Assigned task:
In the copy, include every entry exactly but none of the images.

[Start of Attachment]

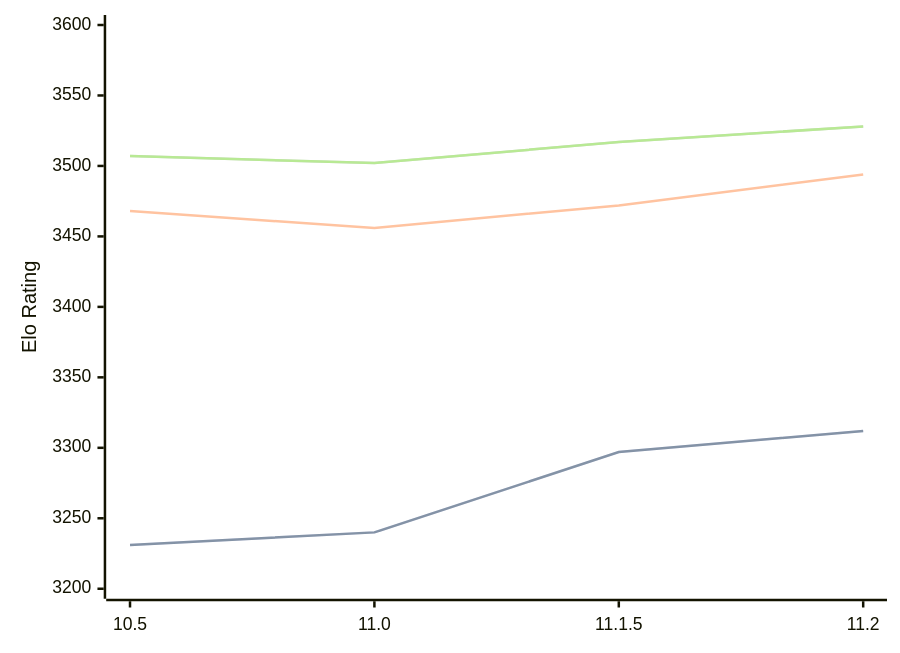
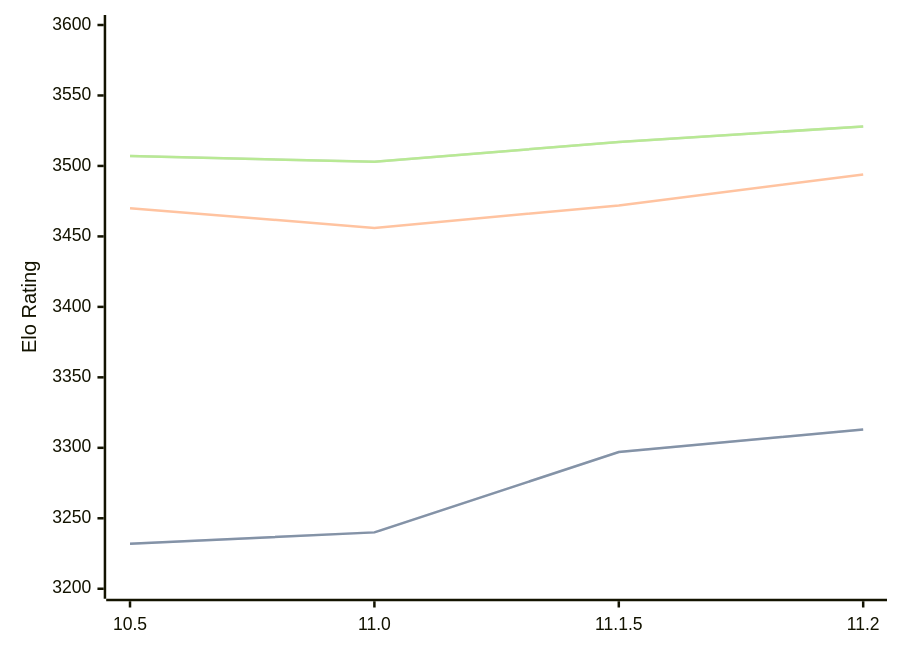
The diagram in engines/Lizard.md (computer-chess-index/cci), drawn with Mermaid before and after one commit. The commit also changed other lines of this file, not shown here.

Commit message:
Update CCI Ratings (ELO VLTC) - 2026-10-08

````diff
--- a/engines/Lizard.md
+++ b/engines/Lizard.md
@@ -34,11 +34,11 @@
 ```mermaid
 %%{init: {"theme":"base","themeVariables":{"seriesColors:['#a3a3a3','#222221','#faa371']}}}%%
 xychart-beta
   x-axis ["10.5", "11.0", "11.1.5", "11.2"]
   y-axis "Elo Rating" 3200 --> 3600
-  line "" [3231, 3240, 3297, 3312]
-  line "STC (8.0+0.08s)" [3231, 3240, 3297, 3312]
-  line "LTC (60.0+0.60s)" [3468, 3456, 3472, 3494]
-  line "" [3507, 3502, 3517, 3528]
-  line "VLTC (2m24s+1.12s)" [3507, 3502, 3517, 3528]
+  line "" [3232, 3240, 3297, 3313]
+  line "STC (8.0+0.08s)" [3232, 3240, 3297, 3313]
+  line "LTC (60.0+0.60s)" [3470, 3456, 3472, 3494]
+  line "" [3507, 3503, 3517, 3528]
+  line "VLTC (2m24s+1.12s)" [3507, 3503, 3517, 3528]
 ```
````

[End of Attachment]

Response to this task:
The diagram in engines/Lizard.md (computer-chess-index/cci), drawn with Mermaid before and after one commit. The commit also changed other lines of this file, not shown here.

Commit message:
Update CCI Ratings (ELO VLTC) - 2026-10-08

````diff
--- a/engines/Lizard.md
+++ b/engines/Lizard.md
@@ -34,11 +34,11 @@
 ```mermaid
 %%{init: {"theme":"base","themeVariables":{"seriesColors:['#a3a3a3','#222221','#faa371']}}}%%
 xychart-beta
   x-axis ["10.5", "11.0", "11.1.5", "11.2"]
   y-axis "Elo Rating" 3200 --> 3600
-  line "" [3231, 3240, 3297, 3312]
-  line "STC (8.0+0.08s)" [3231, 3240, 3297, 3312]
-  line "LTC (60.0+0.60s)" [3468, 3456, 3472, 3494]
-  line "" [3507, 3502, 3517, 3528]
-  line "VLTC (2m24s+1.12s)" [3507, 3502, 3517, 3528]
+  line "" [3232, 3240, 3297, 3313]
+  line "STC (8.0+0.08s)" [3232, 3240, 3297, 3313]
+  line "LTC (60.0+0.60s)" [3470, 3456, 3472, 3494]
+  line "" [3507, 3503, 3517, 3528]
+  line "VLTC (2m24s+1.12s)" [3507, 3503, 3517, 3528]
 ```
````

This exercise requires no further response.